Over 300 PQ’s will be in the game at launch, with potential for more to be added in the future.
Why Public Quests? Because they’re far more dynamic than solo quests, they’re more social without the need to form a highly organized group of players, and they offer an experience you can repeat until you get the set loot you want. Plus, they’re ridiculously easy to join, and lots more fun than being an introverted adventurer (not that that’s a bad thing at times).
I’ve played through a good handful of PQs repeatedly, and thought you might appreciate a quick writeup on what they’re like and how to do them. Here’s the general steps of a PQ in more detail:
- You head over to a certain PQ, which is in a “Chapter” area of the game. Zones are divided into invisible chapters (Chapter 1, 2 and so on), each with its own “area influence” bar (which shows up to the right of your minimap, and goes from empty to full (solid green), with three sections along the way. As a result of the chaptering system, PQs are level-based and provide appropriate difficulties and challenges.
- When you arrive at a PQ area, you are notified right away which PQ is taking place and what stage they’re in, along with the quest requirements. This is in the form of a special notification window (which is transparent) that appears slightly to the lower left of your minimap (it’s separated from your quest log, which is below your minimap). It’ll say something like “Syp’s Revenge Public Quest: Stage I – Find 1/10 Typos”.
- The first stage of a PQ is typically a simple, soloable kill/collect quest that has no timer. You and anyone else can wander in and out of the area, help with the stage, and either stick around or leave. As you complete requirements for this stage, you build up an unseen amount of contribution points (for damage, healing, buffing and presumably tanking), as well as visible influence (INF) points that fill your influence meter.
- Once stage one is complete, a scripted event tends to happen and you — and anyone in the PQ area — launches into stage two. Again, people can wander in and out of the area; nobody’s locked in to doing this. Stage two tends to be tougher, requiring more than one person to work together to defend, attack or perform another action to contribute to the goal. Stage two is also on a timer — fail to accomplish the goal(s) within the time limit (typically 10 minutes or less), and the PQ fails and resets to stage one. You build up INF and contribution points in this stage as well.
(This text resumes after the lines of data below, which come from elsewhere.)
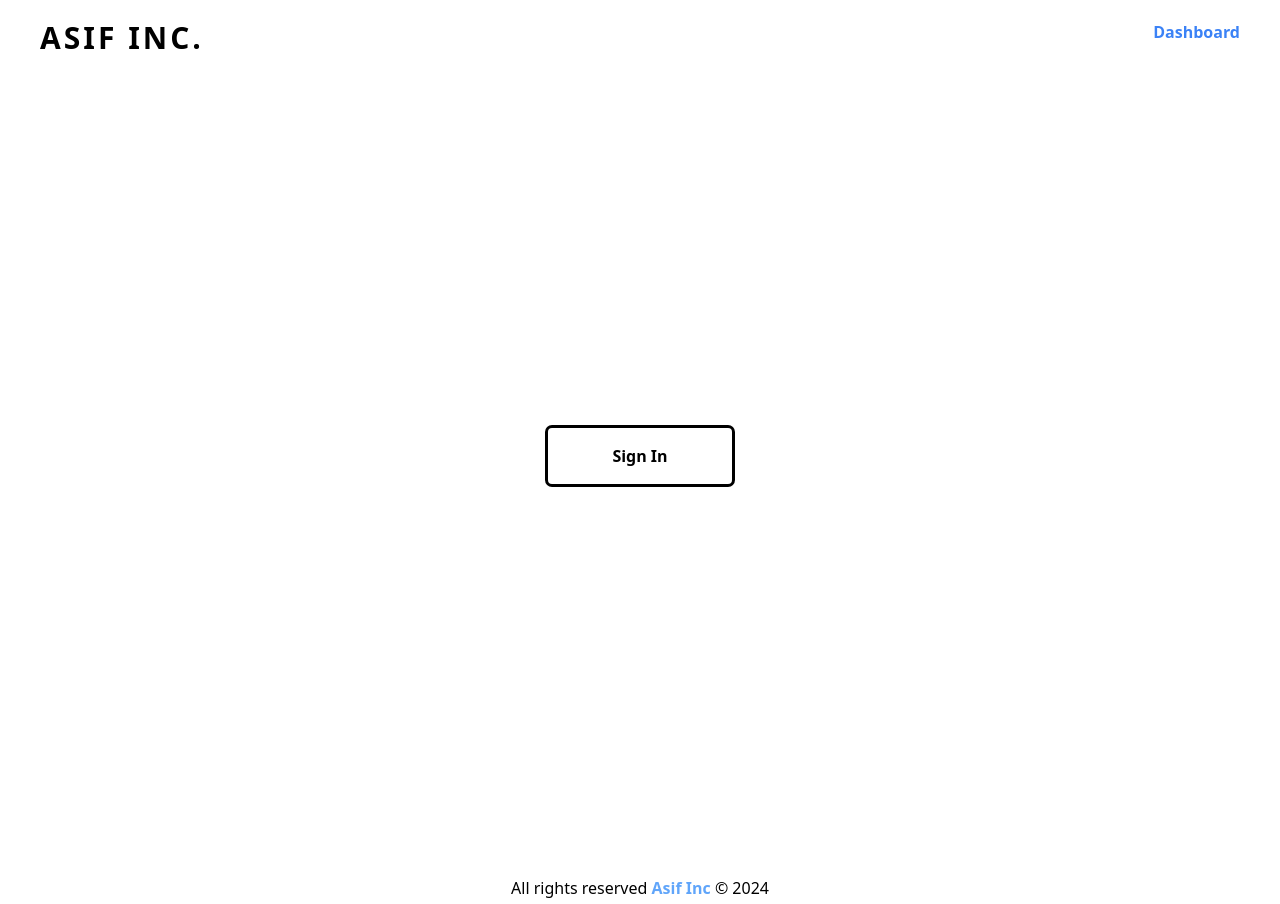
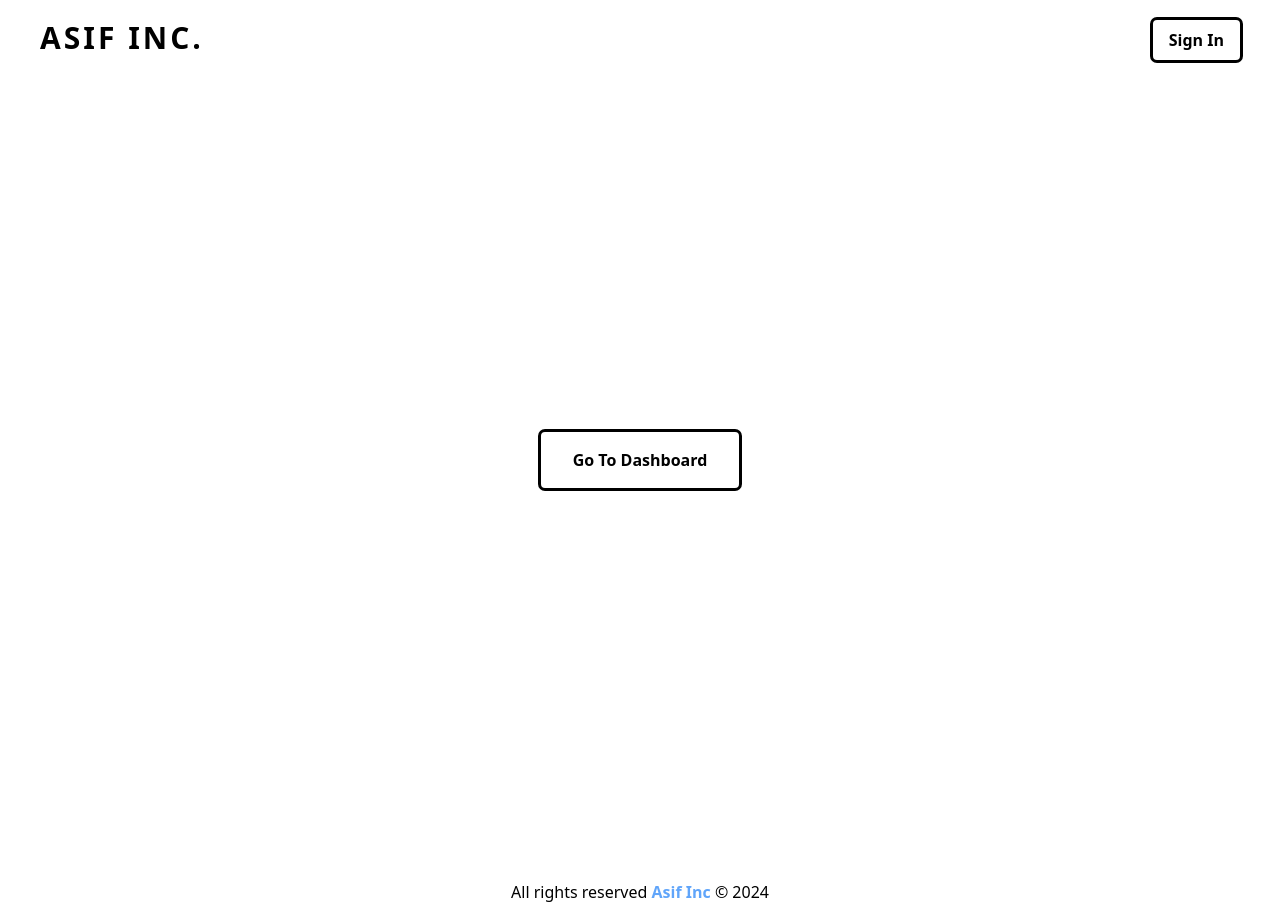
Before and after one commit to hasibmuhammad/asifInc, a React (Vite) app: page / in a window 1280 px wide. Built offline with nearby package versions, Linux system fonts and the light colour scheme; no server answers.

Commit message:
signin route protected if the user is logged in

```diff
--- a/src/components/Header.jsx
+++ b/src/components/Header.jsx
@@ -1,6 +1,9 @@
 import { Link } from "react-router-dom";
+import useAuthContext from "../hooks/useAuthContext";
+import Loader from "./Loader";
 
 const Header = () => {
+  const { loading, user, signout } = useAuthContext();
   return (
     <header className="flex justify-between">
       <Link to={"/"}>
@@ -8,9 +11,24 @@ const Header = () => {
           ASIF Inc.
         </h1>
       </Link>
-      <Link to={"/admin/dashboard"} className="text-blue-500 font-semibold">
-        Dashboard
-      </Link>
+      <div>
+        {loading && <Loader />}
+        {!loading && !user && (
+          <Link to={"/signin"}>
+            <button className="px-4 py-2 outline rounded font-bold">
+              Sign In
+            </button>
+          </Link>
+        )}
+        {user && !loading && (
+          <button
+            onClick={() => signout()}
+            className="px-4 py-2 outline rounded font-bold"
+          >
+            Sign Out
+          </button>
+        )}
+      </div>
     </header>
   );
 };
--- a/src/components/Home.jsx
+++ b/src/components/Home.jsx
@@ -1,27 +1,14 @@
 import { Link } from "react-router-dom";
-import useAuthContext from "../hooks/useAuthContext";
-import Loader from "./Loader";
 
 const Home = () => {
-  const { loading, user, signout } = useAuthContext();
   return (
     <div className="min-h-screen flex justify-center items-center">
-      {loading && <Loader />}
-      {!loading && !user && (
-        <Link to={"/signin"}>
-          <button className="px-16 py-4 outline rounded font-bold">
-            Sign In
-          </button>
-        </Link>
-      )}
-      {user && !loading && (
-        <button
-          onClick={() => signout()}
-          className="px-16 py-4 outline rounded font-bold"
-        >
-          Sign Out
-        </button>
-      )}
+      <Link
+        to={"/admin/dashboard"}
+        className="font-semibold outline rounded px-8 py-4 "
+      >
+        Go To Dashboard
+      </Link>
     </div>
   );
 };
--- a/src/components/Loader.jsx
+++ b/src/components/Loader.jsx
@@ -1,9 +1,6 @@
 const Loader = () => {
   return (
-    <div
-      className="flex flex-row justify-center items-center min-h-96"
-      role="status"
-    >
+    <div className="" role="status">
       <svg
         aria-hidden="true"
         className="w-8 h-8 text-gray-200 animate-spin dark:text-gray-600 fill-blue-600"
--- a/src/components/Login.jsx
+++ b/src/components/Login.jsx
@@ -1,16 +1,17 @@
-import { useState } from "react";
+import { useEffect, useState } from "react";
 import useAuthContext from "../hooks/useAuthContext";
 import { useLocation, useNavigate } from "react-router-dom";
+import Loader from "./Loader";
 
 const Login = () => {
   const [error, setError] = useState("");
   const location = useLocation();
   const navigate = useNavigate();
-  const { signIn } = useAuthContext();
+  const { signIn, user, loading } = useAuthContext();
 
   const handleSubmit = (e) => {
+    e.preventDefault();
     setError("");
-    e.preventDefault();
     const form = e.target;
     const email = form.email.value;
     const password = form.password.value;
@@ -27,6 +28,20 @@ const Login = () => {
       })
       .catch((error) => console.error(error));
   };
+
+  useEffect(() => {
+    if (user && !loading) {
+      navigate("/admin/dashboard");
+    }
+  }, [user, loading, navigate]);
+
+  if (loading)
+    return (
+      <div className="flex flex-col justify-center items-center min-h-96">
+        <Loader />
+      </div>
+    );
+
   return (
     <div className="flex items-center flex-col justify-center min-h-screen">
       <h1 className="text-3xl font-semibold uppercase tracking-widest">
--- a/src/routes/PrivateRoute.jsx
+++ b/src/routes/PrivateRoute.jsx
@@ -6,7 +6,12 @@ const PrivateRoute = ({ children }) => {
   const { loading, user } = useAuthContext();
   const location = useLocation();
 
-  if (loading) return <Loader />;
+  if (loading)
+    return (
+      <div className="flex flex-row justify-center items-center min-h-96">
+        <Loader />
+      </div>
+    );
 
   if (!user)
     return <Navigate state={location.pathname} to={"/signin"} replace />;
```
- If you die, you go to the nearest rez point, and can run back to the PQ. You don’t get any INF or contribution while you’re outside the PQ range, and I don’t know what happens if you die right as the final stage is completed.
- Stage three is the last and toughest phase of a PQ. Teaming up with nearby PQers (open grouping is great for this) helps with communication and keeping track of others’ health bars — plus, as they kill, you get INF and XP too. Usually this phase consists of a boss or bosses, along with various minions. The best scripted events happen here. Again, there’s a timer, and you can gain INF and contribution points.
- Beat the boss, and you and anyone in the PQ area have won! A notification screen pops up to inform you of this fact — click on it to see the Vegas Loot roll. Each participant present at the end rolls a number between 1 and 1000, and has their contribution score added to that (i.e. +500). The top three scores (roll + contribution) are awarded treasure bags. Obviously, the higher your contribution, the better chances of getting a loot bag. 4th place and lower get squat.
- Treasure bags are tailor-made to your class, and offer you a choice between armor, weapons, crafting materials and cash.
- No matter what, you can spend your INF at a nearby vendor who offers set loot in one of three tiers (basic, advanced, elite). If you fill up your influence bar to full, you can choose one piece of loot from each of the three tiers — but choose carefully, because you can’t ever get the other item you didn’t pick.
Frankly, they’re a lot of fun, and a great bang for your time investment. No need to organize a huge party for a dungeon, no worrying about others stealing your quest objectives, just a lot of scripted, madcap fun!